Just like my pedestal blog post, this post is similar in the way I referenced Link and compared his height to the original Maya human body reference. Although they are similar, the fence was considerably harder to get proportionate to how it is represented in the original game on the Nintendo 64. I had used 1.4 Maya reference bodies to display the height of the fence, since the fence is about 3 times Links size. Here is my starting reference layout.
To start off the fence, I had created a cube that is exactly 1 square on the grid. I then extended this to the height of the top of the reference bodies. I do this so the model has continuity for when the fence crosses each other, and has no inequal gaps which could make the model look unpolished and scruffy.
The next step I had completed was counting how many posts were in the reference image, both horizontal and vertical.
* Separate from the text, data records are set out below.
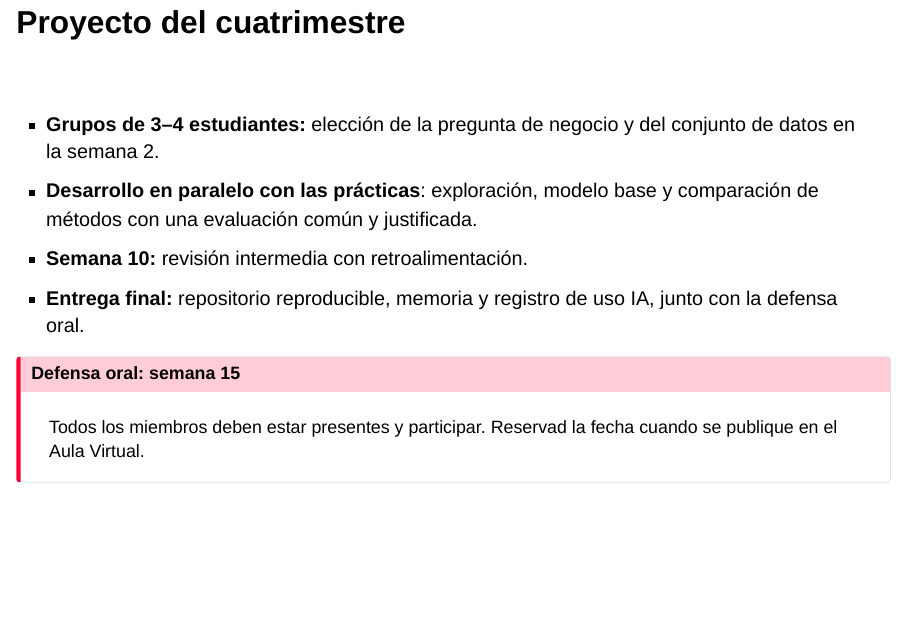
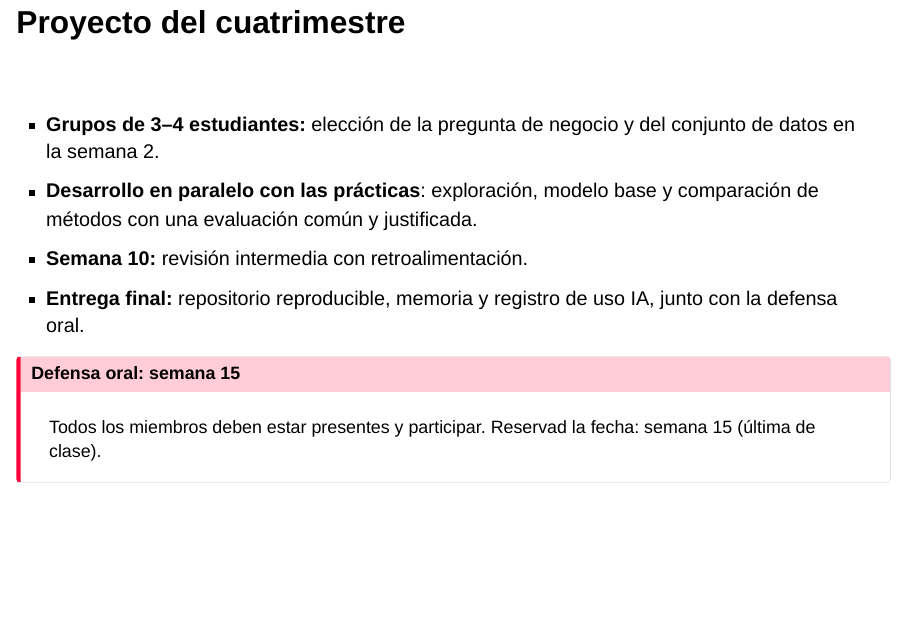
Before and after one commit to juanDmontoro/tap, a Quarto document (slides/0_presentacion/presentacion_2627.qmd): page 15 of 21. Rendered offline with R 4.5, knitr and Pandoc in place of Quarto, with nearby package versions; drawn as Slidy slides in place of the format the file asks for.

Commit message:
Retoques antes clase presentacion

```diff
--- a/slides/0_presentacion/presentacion_2627.qmd
+++ b/slides/0_presentacion/presentacion_2627.qmd
@@ -201,7 +201,7 @@ La evaluación continua suma el 75 % de la nota. El examen representa el 25 % y
 - **Entrega final:** repositorio reproducible, memoria y registro de uso IA, junto con la defensa oral.
 
 ::: {.callout-important title="Defensa oral: semana 15"}
-Todos los miembros deben estar presentes y participar. Reservad la fecha cuando se publique en el Aula Virtual.
+Todos los miembros deben estar presentes y participar. Reservad la fecha: semana 15 (última de clase).
 :::
 
 ## Hitos del proyecto {.table-slide .dense}
```
Also changed, not shown: 1 other file.
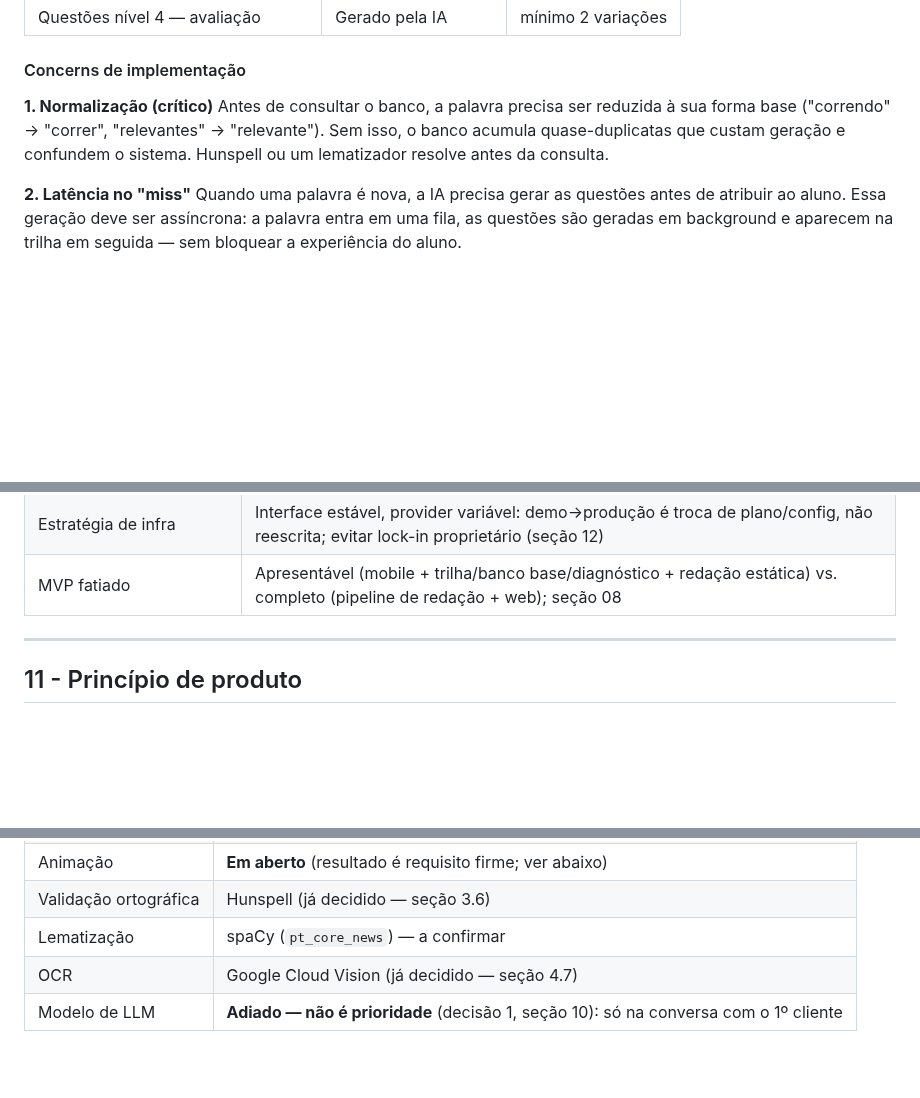
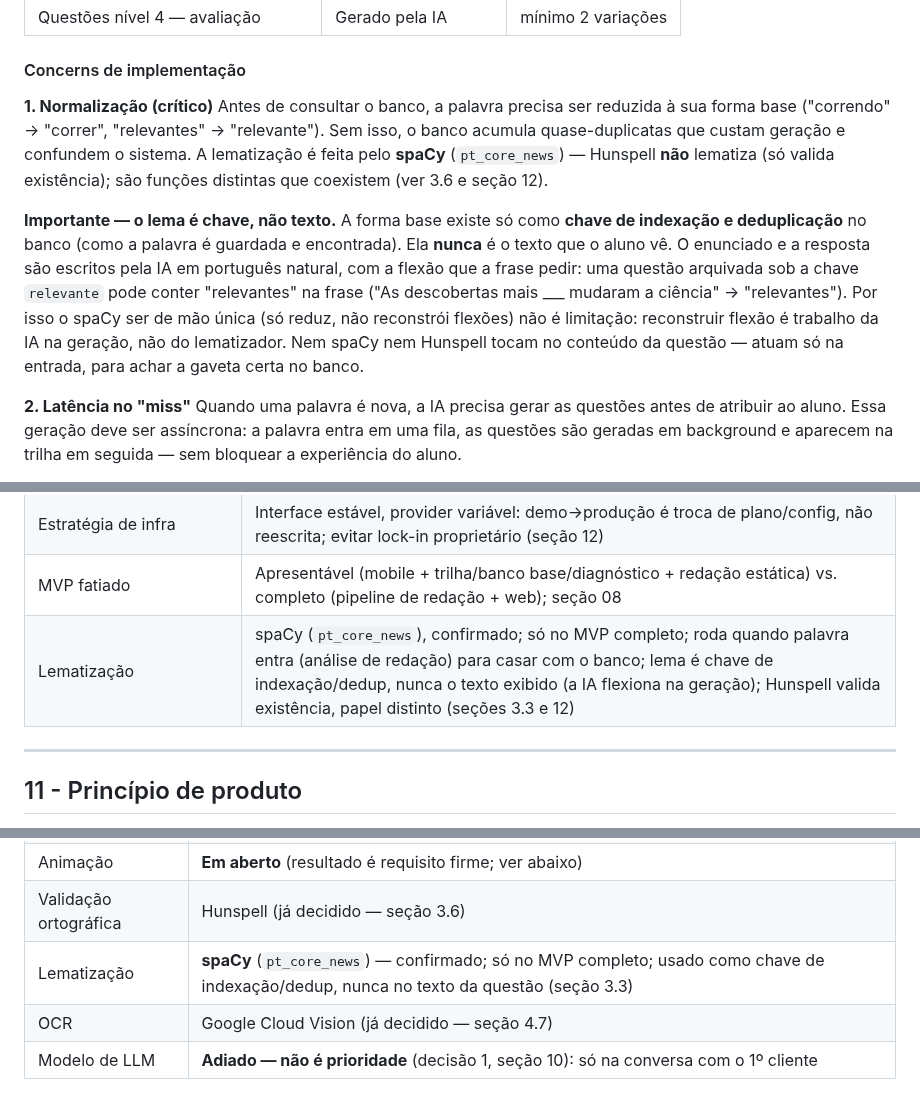
Before and after one commit to mateusdsoc/VocabKids, a Markdown page: docs/rascunho_product.md, 3 parts joined by grey strips. Drawn GitHub-style; blank space fills up the shorter version.

Commit message:
docs: confirmar spaCy para lematização (MVP completo, lema como chave de indexação, não texto)

```diff
--- a/docs/rascunho_product.md
+++ b/docs/rascunho_product.md
@@ -130,7 +130,9 @@ Cada palavra recebe no mínimo 2 variações de questão por nível (4 níveis n
 #### Concerns de implementação
 
 **1. Normalização (crítico)**
-Antes de consultar o banco, a palavra precisa ser reduzida à sua forma base ("correndo" → "correr", "relevantes" → "relevante"). Sem isso, o banco acumula quase-duplicatas que custam geração e confundem o sistema. Hunspell ou um lematizador resolve antes da consulta.
+Antes de consultar o banco, a palavra precisa ser reduzida à sua forma base ("correndo" → "correr", "relevantes" → "relevante"). Sem isso, o banco acumula quase-duplicatas que custam geração e confundem o sistema. A lematização é feita pelo **spaCy** (`pt_core_news`) — Hunspell **não** lematiza (só valida existência); são funções distintas que coexistem (ver 3.6 e seção 12).
+
+**Importante — o lema é chave, não texto.** A forma base existe só como **chave de indexação e deduplicação** no banco (como a palavra é guardada e encontrada). Ela **nunca** é o texto que o aluno vê. O enunciado e a resposta são escritos pela IA em português natural, com a flexão que a frase pedir: uma questão arquivada sob a chave `relevante` pode conter "relevantes" na frase ("As descobertas mais ___ mudaram a ciência" → "relevantes"). Por isso o spaCy ser de mão única (só reduz, não reconstrói flexões) não é limitação: reconstruir flexão é trabalho da IA na geração, não do lematizador. Nem spaCy nem Hunspell tocam no conteúdo da questão — atuam só na entrada, para achar a gaveta certa no banco.
 
 **2. Latência no "miss"**
 Quando uma palavra é nova, a IA precisa gerar as questões antes de atribuir ao aluno. Essa geração deve ser assíncrona: a palavra entra em uma fila, as questões são geradas em background e aparecem na trilha em seguida — sem bloquear a experiência do aluno.
@@ -949,6 +951,7 @@ Esses itens podem voltar a ser discutidos, mas não devem guiar implementação
 | Stack — animação | Ferramenta em aberto; resultado é requisito firme desde o apresentável; decisão via teste da peça-âncora (seção 12) |
 | Estratégia de infra | Interface estável, provider variável: demo→produção é troca de plano/config, não reescrita; evitar lock-in proprietário (seção 12) |
 | MVP fatiado | Apresentável (mobile + trilha/banco base/diagnóstico + redação estática) vs. completo (pipeline de redação + web); seção 08 |
+| Lematização | spaCy (`pt_core_news`), confirmado; só no MVP completo; roda quando palavra entra (análise de redação) para casar com o banco; lema é chave de indexação/dedup, nunca o texto exibido (a IA flexiona na geração); Hunspell valida existência, papel distinto (seções 3.3 e 12) |
 
 ---
 
@@ -984,7 +987,7 @@ O ciclo completo é: redação revela dificuldade → sistema ensina alternativa
 | Região | `southamerica-east1` (São Paulo) — residência de dados |
 | Animação | **Em aberto** (resultado é requisito firme; ver abaixo) |
 | Validação ortográfica | Hunspell (já decidido — seção 3.6) |
-| Lematização | spaCy (`pt_core_news`) — a confirmar |
+| Lematização | **spaCy** (`pt_core_news`) — confirmado; só no MVP completo; usado como chave de indexação/dedup, nunca no texto da questão (seção 3.3) |
 | OCR | Google Cloud Vision (já decidido — seção 4.7) |
 | Modelo de LLM | **Adiado — não é prioridade** (decisão 1, seção 10): só na conversa com o 1º cliente |
 
```
Also changed, not shown: docs/analise_riscos.md (+8 -6 lines).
I had counted 15 vertical fence posts that cross over 4 horizontal posts. Using the posts I had created, I duplicated the first, and used the squares on the grid to make sure they were the same distance apart from each other. At first I put them 2 squares apart, but they seemed too close so I made it 3 and it worked better.
The fence in Ocarina of time is similar to a crosshatch pattern, and in the original game the model is also 2D. They save polygons by doing this which optimises the game to save loading times and reduce the workload on the computer. Since I am creating a more realistic version of the game, I have decided to convert this into 3D as this gives more depth and realism.
After this is made into a unique fence-like crosshatch shape, you will need to UV automatic unwrap all of the cubes individually. If I had UV unwrapped the first one and duplicated that version of the post, I wouldn't need to do this process. This was an inefficient use of my time, but it only took a couple minutes so it's okay.
After this is done, it is time for texturing! I will be texturing this asset inside of Unreal Engine 4. But for now we can export this by selecting file in the top Maya drop down and selecting game exporter, selecting the path, naming the file and clicking export. This should export as a viewable Fbx file.